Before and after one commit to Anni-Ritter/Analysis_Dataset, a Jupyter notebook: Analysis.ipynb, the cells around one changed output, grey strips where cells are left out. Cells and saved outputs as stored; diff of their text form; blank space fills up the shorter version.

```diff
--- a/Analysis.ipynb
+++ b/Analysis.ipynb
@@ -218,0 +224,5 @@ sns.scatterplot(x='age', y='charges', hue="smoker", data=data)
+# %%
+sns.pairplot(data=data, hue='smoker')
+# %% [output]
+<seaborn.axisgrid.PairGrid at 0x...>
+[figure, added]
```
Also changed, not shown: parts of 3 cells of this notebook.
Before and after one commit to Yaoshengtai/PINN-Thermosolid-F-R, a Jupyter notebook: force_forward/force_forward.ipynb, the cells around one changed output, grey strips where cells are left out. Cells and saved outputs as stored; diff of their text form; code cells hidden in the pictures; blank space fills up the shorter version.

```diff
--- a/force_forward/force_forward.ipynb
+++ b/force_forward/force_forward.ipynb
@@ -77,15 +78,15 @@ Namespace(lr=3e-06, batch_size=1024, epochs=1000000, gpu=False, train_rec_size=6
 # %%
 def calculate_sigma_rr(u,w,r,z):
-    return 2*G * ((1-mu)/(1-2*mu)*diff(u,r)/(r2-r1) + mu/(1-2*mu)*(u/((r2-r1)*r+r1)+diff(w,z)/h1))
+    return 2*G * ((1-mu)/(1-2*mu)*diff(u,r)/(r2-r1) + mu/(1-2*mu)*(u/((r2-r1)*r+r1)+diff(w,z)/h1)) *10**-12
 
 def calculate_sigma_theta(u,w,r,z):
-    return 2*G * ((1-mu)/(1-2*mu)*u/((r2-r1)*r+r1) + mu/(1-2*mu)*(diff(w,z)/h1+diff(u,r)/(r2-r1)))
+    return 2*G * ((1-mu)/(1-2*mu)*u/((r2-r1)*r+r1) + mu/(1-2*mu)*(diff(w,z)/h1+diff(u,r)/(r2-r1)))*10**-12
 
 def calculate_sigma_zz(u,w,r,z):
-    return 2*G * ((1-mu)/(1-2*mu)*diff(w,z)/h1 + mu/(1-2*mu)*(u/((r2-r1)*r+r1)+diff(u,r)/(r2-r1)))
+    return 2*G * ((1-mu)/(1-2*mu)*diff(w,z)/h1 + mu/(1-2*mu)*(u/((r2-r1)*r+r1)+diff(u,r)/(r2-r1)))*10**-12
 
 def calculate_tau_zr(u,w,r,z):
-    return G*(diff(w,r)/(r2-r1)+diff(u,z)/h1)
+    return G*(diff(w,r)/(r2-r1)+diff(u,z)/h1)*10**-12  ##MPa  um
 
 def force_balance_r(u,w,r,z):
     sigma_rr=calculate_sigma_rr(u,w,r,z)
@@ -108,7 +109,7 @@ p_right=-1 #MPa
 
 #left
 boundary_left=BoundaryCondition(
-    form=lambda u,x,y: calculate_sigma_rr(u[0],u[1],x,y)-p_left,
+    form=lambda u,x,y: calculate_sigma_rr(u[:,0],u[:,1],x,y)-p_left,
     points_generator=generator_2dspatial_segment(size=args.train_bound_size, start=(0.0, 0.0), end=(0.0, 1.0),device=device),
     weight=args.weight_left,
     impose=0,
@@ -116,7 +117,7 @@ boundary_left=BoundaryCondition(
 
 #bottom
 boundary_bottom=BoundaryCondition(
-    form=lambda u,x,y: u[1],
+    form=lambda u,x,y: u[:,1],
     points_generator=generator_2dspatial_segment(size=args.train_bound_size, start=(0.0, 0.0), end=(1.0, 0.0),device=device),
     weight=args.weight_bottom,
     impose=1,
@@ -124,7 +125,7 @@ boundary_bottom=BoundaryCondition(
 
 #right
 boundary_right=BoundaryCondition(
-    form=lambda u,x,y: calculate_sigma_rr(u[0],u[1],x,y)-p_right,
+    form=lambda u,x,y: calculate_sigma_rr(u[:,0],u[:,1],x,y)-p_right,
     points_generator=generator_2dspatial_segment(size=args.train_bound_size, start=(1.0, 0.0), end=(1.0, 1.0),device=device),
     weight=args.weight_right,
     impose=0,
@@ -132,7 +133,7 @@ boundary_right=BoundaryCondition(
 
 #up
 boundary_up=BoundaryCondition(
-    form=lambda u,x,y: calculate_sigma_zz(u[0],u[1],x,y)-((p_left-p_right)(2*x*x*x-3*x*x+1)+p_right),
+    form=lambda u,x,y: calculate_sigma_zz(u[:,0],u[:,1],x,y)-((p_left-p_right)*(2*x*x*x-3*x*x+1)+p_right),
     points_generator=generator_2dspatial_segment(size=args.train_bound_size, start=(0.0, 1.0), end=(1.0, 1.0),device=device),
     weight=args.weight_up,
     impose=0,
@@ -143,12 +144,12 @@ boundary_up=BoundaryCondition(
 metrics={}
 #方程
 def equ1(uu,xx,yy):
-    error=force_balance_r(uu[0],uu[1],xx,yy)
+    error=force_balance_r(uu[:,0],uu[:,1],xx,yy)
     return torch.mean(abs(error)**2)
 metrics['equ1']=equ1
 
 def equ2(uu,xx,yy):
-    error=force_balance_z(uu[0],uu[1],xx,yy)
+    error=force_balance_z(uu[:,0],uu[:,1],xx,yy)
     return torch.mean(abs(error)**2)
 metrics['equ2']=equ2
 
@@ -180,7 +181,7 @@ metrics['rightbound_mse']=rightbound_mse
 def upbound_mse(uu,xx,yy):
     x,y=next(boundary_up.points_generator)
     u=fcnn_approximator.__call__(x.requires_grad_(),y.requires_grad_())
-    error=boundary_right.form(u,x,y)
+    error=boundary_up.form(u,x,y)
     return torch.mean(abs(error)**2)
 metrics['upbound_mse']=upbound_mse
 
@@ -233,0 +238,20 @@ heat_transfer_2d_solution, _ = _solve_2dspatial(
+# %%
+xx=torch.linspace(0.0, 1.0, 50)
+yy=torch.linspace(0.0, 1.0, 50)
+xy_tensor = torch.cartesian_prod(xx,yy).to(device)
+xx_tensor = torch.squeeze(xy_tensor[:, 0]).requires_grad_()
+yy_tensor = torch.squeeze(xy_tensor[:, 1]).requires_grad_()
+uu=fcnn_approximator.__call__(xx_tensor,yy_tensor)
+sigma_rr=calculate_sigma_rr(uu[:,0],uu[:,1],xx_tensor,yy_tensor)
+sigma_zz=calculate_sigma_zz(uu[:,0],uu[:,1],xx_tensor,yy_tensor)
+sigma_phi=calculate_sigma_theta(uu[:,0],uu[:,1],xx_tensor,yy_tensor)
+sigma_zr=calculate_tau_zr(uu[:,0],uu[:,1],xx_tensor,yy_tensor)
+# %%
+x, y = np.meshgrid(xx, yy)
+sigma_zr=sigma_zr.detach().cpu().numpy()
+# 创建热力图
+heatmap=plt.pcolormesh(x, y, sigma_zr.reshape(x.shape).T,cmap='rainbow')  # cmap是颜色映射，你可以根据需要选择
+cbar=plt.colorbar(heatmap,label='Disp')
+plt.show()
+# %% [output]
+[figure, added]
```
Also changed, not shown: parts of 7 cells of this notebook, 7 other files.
──────────
(The task): All of the material shown above should be written out exactly.

(Worked solution):
Before and after one commit to Anni-Ritter/Analysis_Dataset, a Jupyter notebook: Analysis.ipynb, the cells around one changed output, grey strips where cells are left out. Cells and saved outputs as stored; diff of their text form; blank space fills up the shorter version.

```diff
--- a/Analysis.ipynb
+++ b/Analysis.ipynb
@@ -218,0 +224,5 @@ sns.scatterplot(x='age', y='charges', hue="smoker", data=data)
+# %%
+sns.pairplot(data=data, hue='smoker')
+# %% [output]
+<seaborn.axisgrid.PairGrid at 0x...>
+[figure, added]
```
Also changed, not shown: parts of 3 cells of this notebook.
Before and after one commit to Yaoshengtai/PINN-Thermosolid-F-R, a Jupyter notebook: force_forward/force_forward.ipynb, the cells around one changed output, grey strips where cells are left out. Cells and saved outputs as stored; diff of their text form; code cells hidden in the pictures; blank space fills up the shorter version.

```diff
--- a/force_forward/force_forward.ipynb
+++ b/force_forward/force_forward.ipynb
@@ -77,15 +78,15 @@ Namespace(lr=3e-06, batch_size=1024, epochs=1000000, gpu=False, train_rec_size=6
 # %%
 def calculate_sigma_rr(u,w,r,z):
-    return 2*G * ((1-mu)/(1-2*mu)*diff(u,r)/(r2-r1) + mu/(1-2*mu)*(u/((r2-r1)*r+r1)+diff(w,z)/h1))
+    return 2*G * ((1-mu)/(1-2*mu)*diff(u,r)/(r2-r1) + mu/(1-2*mu)*(u/((r2-r1)*r+r1)+diff(w,z)/h1)) *10**-12
 
 def calculate_sigma_theta(u,w,r,z):
-    return 2*G * ((1-mu)/(1-2*mu)*u/((r2-r1)*r+r1) + mu/(1-2*mu)*(diff(w,z)/h1+diff(u,r)/(r2-r1)))
+    return 2*G * ((1-mu)/(1-2*mu)*u/((r2-r1)*r+r1) + mu/(1-2*mu)*(diff(w,z)/h1+diff(u,r)/(r2-r1)))*10**-12
 
 def calculate_sigma_zz(u,w,r,z):
-    return 2*G * ((1-mu)/(1-2*mu)*diff(w,z)/h1 + mu/(1-2*mu)*(u/((r2-r1)*r+r1)+diff(u,r)/(r2-r1)))
+    return 2*G * ((1-mu)/(1-2*mu)*diff(w,z)/h1 + mu/(1-2*mu)*(u/((r2-r1)*r+r1)+diff(u,r)/(r2-r1)))*10**-12
 
 def calculate_tau_zr(u,w,r,z):
-    return G*(diff(w,r)/(r2-r1)+diff(u,z)/h1)
+    return G*(diff(w,r)/(r2-r1)+diff(u,z)/h1)*10**-12  ##MPa  um
 
 def force_balance_r(u,w,r,z):
     sigma_rr=calculate_sigma_rr(u,w,r,z)
@@ -108,7 +109,7 @@ p_right=-1 #MPa
 
 #left
 boundary_left=BoundaryCondition(
-    form=lambda u,x,y: calculate_sigma_rr(u[0],u[1],x,y)-p_left,
+    form=lambda u,x,y: calculate_sigma_rr(u[:,0],u[:,1],x,y)-p_left,
     points_generator=generator_2dspatial_segment(size=args.train_bound_size, start=(0.0, 0.0), end=(0.0, 1.0),device=device),
     weight=args.weight_left,
     impose=0,
@@ -116,7 +117,7 @@ boundary_left=BoundaryCondition(
 
 #bottom
 boundary_bottom=BoundaryCondition(
-    form=lambda u,x,y: u[1],
+    form=lambda u,x,y: u[:,1],
     points_generator=generator_2dspatial_segment(size=args.train_bound_size, start=(0.0, 0.0), end=(1.0, 0.0),device=device),
     weight=args.weight_bottom,
     impose=1,
@@ -124,7 +125,7 @@ boundary_bottom=BoundaryCondition(
 
 #right
 boundary_right=BoundaryCondition(
-    form=lambda u,x,y: calculate_sigma_rr(u[0],u[1],x,y)-p_right,
+    form=lambda u,x,y: calculate_sigma_rr(u[:,0],u[:,1],x,y)-p_right,
     points_generator=generator_2dspatial_segment(size=args.train_bound_size, start=(1.0, 0.0), end=(1.0, 1.0),device=device),
     weight=args.weight_right,
     impose=0,
@@ -132,7 +133,7 @@ boundary_right=BoundaryCondition(
 
 #up
 boundary_up=BoundaryCondition(
-    form=lambda u,x,y: calculate_sigma_zz(u[0],u[1],x,y)-((p_left-p_right)(2*x*x*x-3*x*x+1)+p_right),
+    form=lambda u,x,y: calculate_sigma_zz(u[:,0],u[:,1],x,y)-((p_left-p_right)*(2*x*x*x-3*x*x+1)+p_right),
     points_generator=generator_2dspatial_segment(size=args.train_bound_size, start=(0.0, 1.0), end=(1.0, 1.0),device=device),
     weight=args.weight_up,
     impose=0,
@@ -143,12 +144,12 @@ boundary_up=BoundaryCondition(
 metrics={}
 #方程
 def equ1(uu,xx,yy):
-    error=force_balance_r(uu[0],uu[1],xx,yy)
+    error=force_balance_r(uu[:,0],uu[:,1],xx,yy)
     return torch.mean(abs(error)**2)
 metrics['equ1']=equ1
 
 def equ2(uu,xx,yy):
-    error=force_balance_z(uu[0],uu[1],xx,yy)
+    error=force_balance_z(uu[:,0],uu[:,1],xx,yy)
     return torch.mean(abs(error)**2)
 metrics['equ2']=equ2
 
@@ -180,7 +181,7 @@ metrics['rightbound_mse']=rightbound_mse
 def upbound_mse(uu,xx,yy):
     x,y=next(boundary_up.points_generator)
     u=fcnn_approximator.__call__(x.requires_grad_(),y.requires_grad_())
-    error=boundary_right.form(u,x,y)
+    error=boundary_up.form(u,x,y)
     return torch.mean(abs(error)**2)
 metrics['upbound_mse']=upbound_mse
 
@@ -233,0 +238,20 @@ heat_transfer_2d_solution, _ = _solve_2dspatial(
+# %%
+xx=torch.linspace(0.0, 1.0, 50)
+yy=torch.linspace(0.0, 1.0, 50)
+xy_tensor = torch.cartesian_prod(xx,yy).to(device)
+xx_tensor = torch.squeeze(xy_tensor[:, 0]).requires_grad_()
+yy_tensor = torch.squeeze(xy_tensor[:, 1]).requires_grad_()
+uu=fcnn_approximator.__call__(xx_tensor,yy_tensor)
+sigma_rr=calculate_sigma_rr(uu[:,0],uu[:,1],xx_tensor,yy_tensor)
+sigma_zz=calculate_sigma_zz(uu[:,0],uu[:,1],xx_tensor,yy_tensor)
+sigma_phi=calculate_sigma_theta(uu[:,0],uu[:,1],xx_tensor,yy_tensor)
+sigma_zr=calculate_tau_zr(uu[:,0],uu[:,1],xx_tensor,yy_tensor)
+# %%
+x, y = np.meshgrid(xx, yy)
+sigma_zr=sigma_zr.detach().cpu().numpy()
+# 创建热力图
+heatmap=plt.pcolormesh(x, y, sigma_zr.reshape(x.shape).T,cmap='rainbow')  # cmap是颜色映射，你可以根据需要选择
+cbar=plt.colorbar(heatmap,label='Disp')
+plt.show()
+# %% [output]
+[figure, added]
```
Also changed, not shown: parts of 7 cells of this notebook, 7 other files.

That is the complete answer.